- [Action item]: Filter these entries, keeping only lines that hold the word "elif".

----------------

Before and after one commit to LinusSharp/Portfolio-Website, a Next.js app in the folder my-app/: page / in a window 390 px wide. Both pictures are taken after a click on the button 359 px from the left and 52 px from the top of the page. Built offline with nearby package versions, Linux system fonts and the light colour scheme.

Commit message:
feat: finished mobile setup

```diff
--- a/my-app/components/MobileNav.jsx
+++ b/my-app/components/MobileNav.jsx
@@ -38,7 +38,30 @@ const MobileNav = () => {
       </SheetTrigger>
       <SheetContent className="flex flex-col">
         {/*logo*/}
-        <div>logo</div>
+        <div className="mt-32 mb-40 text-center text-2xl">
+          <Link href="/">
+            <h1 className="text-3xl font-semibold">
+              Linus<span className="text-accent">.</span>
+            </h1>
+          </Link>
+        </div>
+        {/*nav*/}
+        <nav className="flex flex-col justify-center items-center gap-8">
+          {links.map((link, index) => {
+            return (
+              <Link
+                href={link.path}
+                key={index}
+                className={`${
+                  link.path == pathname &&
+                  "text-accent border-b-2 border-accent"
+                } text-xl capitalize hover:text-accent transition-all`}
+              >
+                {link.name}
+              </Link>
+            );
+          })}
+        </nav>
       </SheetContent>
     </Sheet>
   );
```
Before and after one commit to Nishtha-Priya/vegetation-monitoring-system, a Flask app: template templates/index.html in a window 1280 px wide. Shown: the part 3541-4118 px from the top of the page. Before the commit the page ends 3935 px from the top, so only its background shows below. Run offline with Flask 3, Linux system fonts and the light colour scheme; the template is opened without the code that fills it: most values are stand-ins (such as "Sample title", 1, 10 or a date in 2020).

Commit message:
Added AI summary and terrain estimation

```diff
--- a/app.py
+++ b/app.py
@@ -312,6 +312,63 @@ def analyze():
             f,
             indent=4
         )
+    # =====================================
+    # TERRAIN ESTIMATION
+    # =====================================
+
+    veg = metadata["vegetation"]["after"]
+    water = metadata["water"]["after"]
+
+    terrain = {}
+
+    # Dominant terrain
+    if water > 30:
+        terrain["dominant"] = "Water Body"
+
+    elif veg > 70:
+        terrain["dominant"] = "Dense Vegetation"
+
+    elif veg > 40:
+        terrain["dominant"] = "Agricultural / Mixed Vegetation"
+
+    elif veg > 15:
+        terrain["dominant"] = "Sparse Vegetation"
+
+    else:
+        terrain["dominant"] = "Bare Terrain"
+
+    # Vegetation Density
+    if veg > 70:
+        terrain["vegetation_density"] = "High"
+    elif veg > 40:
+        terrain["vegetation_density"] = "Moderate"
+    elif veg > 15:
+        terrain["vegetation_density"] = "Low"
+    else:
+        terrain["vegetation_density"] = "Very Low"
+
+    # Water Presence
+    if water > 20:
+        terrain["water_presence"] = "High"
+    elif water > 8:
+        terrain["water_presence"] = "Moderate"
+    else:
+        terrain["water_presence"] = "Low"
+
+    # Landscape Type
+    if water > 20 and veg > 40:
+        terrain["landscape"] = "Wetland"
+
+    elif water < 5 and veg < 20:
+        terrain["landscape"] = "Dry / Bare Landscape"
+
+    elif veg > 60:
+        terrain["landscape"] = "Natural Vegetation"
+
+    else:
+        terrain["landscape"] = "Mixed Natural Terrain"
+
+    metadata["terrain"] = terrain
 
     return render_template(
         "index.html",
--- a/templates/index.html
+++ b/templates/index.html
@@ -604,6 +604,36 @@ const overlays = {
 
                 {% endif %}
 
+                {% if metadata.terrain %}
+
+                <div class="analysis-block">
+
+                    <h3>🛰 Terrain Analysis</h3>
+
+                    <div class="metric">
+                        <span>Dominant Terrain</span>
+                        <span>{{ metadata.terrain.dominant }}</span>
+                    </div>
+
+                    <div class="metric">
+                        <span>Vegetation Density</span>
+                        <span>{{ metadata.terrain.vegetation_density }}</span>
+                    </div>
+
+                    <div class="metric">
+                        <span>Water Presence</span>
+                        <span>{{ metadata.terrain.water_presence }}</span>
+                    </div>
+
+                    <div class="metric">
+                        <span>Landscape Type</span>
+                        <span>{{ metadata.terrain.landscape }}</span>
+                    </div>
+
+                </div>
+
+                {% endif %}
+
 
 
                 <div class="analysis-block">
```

----------------

- [Result of this task]:
+    elif veg > 70:
+    elif veg > 40:
+    elif veg > 15:
+    elif veg > 40:
+    elif veg > 15:
+    elif water > 8:
+    elif water < 5 and veg < 20:
+    elif veg > 60:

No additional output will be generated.